### Task description
Go through each line of the entries below and tally those containing the string "Remote"; give only the total.
#####
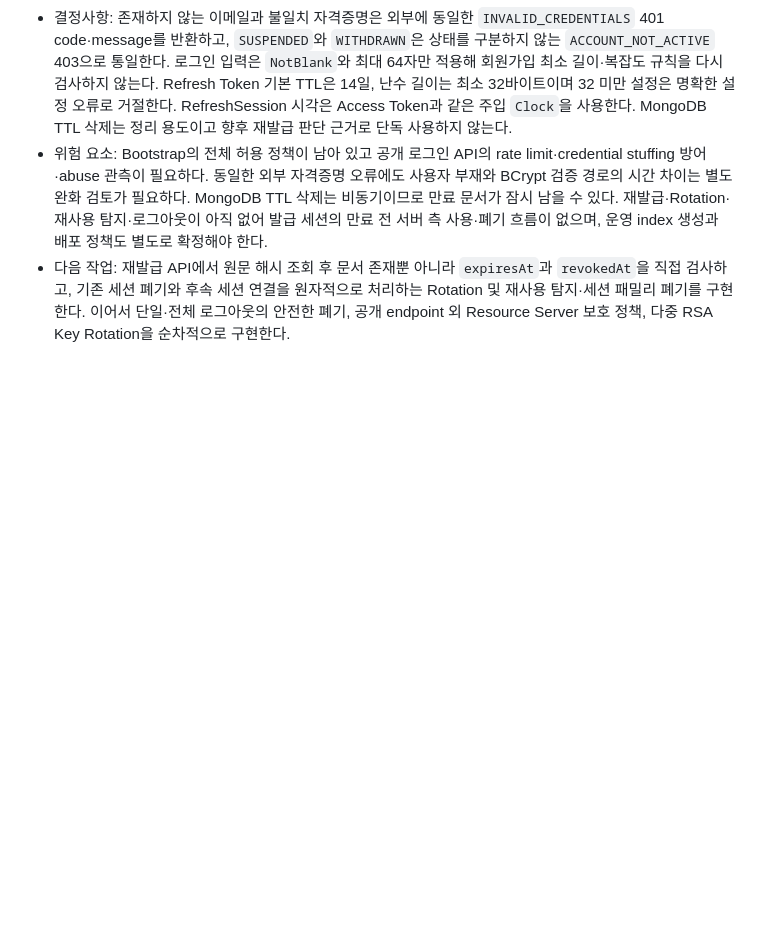
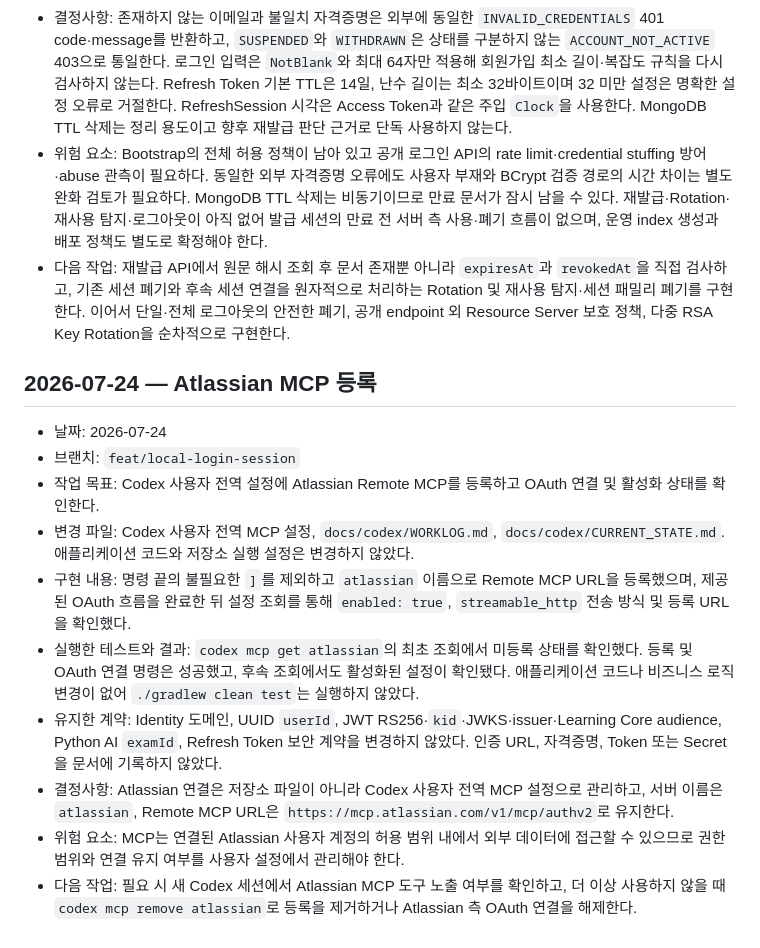
Before and after one commit to Too-Much-I/app-back-end-identity, a Markdown page: docs/codex/WORKLOG.md, the part around the change. Drawn GitHub-style; blank space fills up the shorter version.

Commit message:
docs: update Codex work records

```diff
--- a/docs/codex/WORKLOG.md
+++ b/docs/codex/WORKLOG.md
@@ -132,3 +132,18 @@
 - 결정사항: 존재하지 않는 이메일과 불일치 자격증명은 외부에 동일한 `INVALID_CREDENTIALS` 401 code·message를 반환하고, `SUSPENDED`와 `WITHDRAWN`은 상태를 구분하지 않는 `ACCOUNT_NOT_ACTIVE` 403으로 통일한다. 로그인 입력은 `NotBlank`와 최대 64자만 적용해 회원가입 최소 길이·복잡도 규칙을 다시 검사하지 않는다. Refresh Token 기본 TTL은 14일, 난수 길이는 최소 32바이트이며 32 미만 설정은 명확한 설정 오류로 거절한다. RefreshSession 시각은 Access Token과 같은 주입 `Clock`을 사용한다. MongoDB TTL 삭제는 정리 용도이고 향후 재발급 판단 근거로 단독 사용하지 않는다.
 - 위험 요소: Bootstrap의 전체 허용 정책이 남아 있고 공개 로그인 API의 rate limit·credential stuffing 방어·abuse 관측이 필요하다. 동일한 외부 자격증명 오류에도 사용자 부재와 BCrypt 검증 경로의 시간 차이는 별도 완화 검토가 필요하다. MongoDB TTL 삭제는 비동기이므로 만료 문서가 잠시 남을 수 있다. 재발급·Rotation·재사용 탐지·로그아웃이 아직 없어 발급 세션의 만료 전 서버 측 사용·폐기 흐름이 없으며, 운영 index 생성과 배포 정책도 별도로 확정해야 한다.
 - 다음 작업: 재발급 API에서 원문 해시 조회 후 문서 존재뿐 아니라 `expiresAt`과 `revokedAt`을 직접 검사하고, 기존 세션 폐기와 후속 세션 연결을 원자적으로 처리하는 Rotation 및 재사용 탐지·세션 패밀리 폐기를 구현한다. 이어서 단일·전체 로그아웃의 안전한 폐기, 공개 endpoint 외 Resource Server 보호 정책, 다중 RSA Key Rotation을 순차적으로 구현한다.
+
+## 2026-07-24 — Atlassian MCP 등록
+
+<!-- codex-turn:019f9324-b657-7092-8b5a-31e12a39955d -->
+
+- 날짜: 2026-07-24
+- 브랜치: `feat/local-login-session`
+- 작업 목표: Codex 사용자 전역 설정에 Atlassian Remote MCP를 등록하고 OAuth 연결 및 활성화 상태를 확인한다.
+- 변경 파일: Codex 사용자 전역 MCP 설정, `docs/codex/WORKLOG.md`, `docs/codex/CURRENT_STATE.md`. 애플리케이션 코드와 저장소 실행 설정은 변경하지 않았다.
+- 구현 내용: 명령 끝의 불필요한 `]`를 제외하고 `atlassian` 이름으로 Remote MCP URL을 등록했으며, 제공된 OAuth 흐름을 완료한 뒤 설정 조회를 통해 `enabled: true`, `streamable_http` 전송 방식 및 등록 URL을 확인했다.
+- 실행한 테스트와 결과: `codex mcp get atlassian`의 최초 조회에서 미등록 상태를 확인했다. 등록 및 OAuth 연결 명령은 성공했고, 후속 조회에서도 활성화된 설정이 확인됐다. 애플리케이션 코드나 비즈니스 로직 변경이 없어 `./gradlew clean test`는 실행하지 않았다.
+- 유지한 계약: Identity 도메인, UUID `userId`, JWT RS256·`kid`·JWKS·issuer·Learning Core audience, Python AI `examId`, Refresh Token 보안 계약을 변경하지 않았다. 인증 URL, 자격증명, Token 또는 Secret을 문서에 기록하지 않았다.
+- 결정사항: Atlassian 연결은 저장소 파일이 아니라 Codex 사용자 전역 MCP 설정으로 관리하고, 서버 이름은 `atlassian`, Remote MCP URL은 `https://mcp.atlassian.com/v1/mcp/authv2`로 유지한다.
+- 위험 요소: MCP는 연결된 Atlassian 사용자 계정의 허용 범위 내에서 외부 데이터에 접근할 수 있으므로 권한 범위와 연결 유지 여부를 사용자 설정에서 관리해야 한다.
+- 다음 작업: 필요 시 새 Codex 세션에서 Atlassian MCP 도구 노출 여부를 확인하고, 더 이상 사용하지 않을 때 `codex mcp remove atlassian`로 등록을 제거하거나 Atlassian 측 OAuth 연결을 해제한다.
```
Also changed, not shown: docs/codex/CURRENT_STATE.md (+3 -0 lines).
#####
### Solution for this exercise
3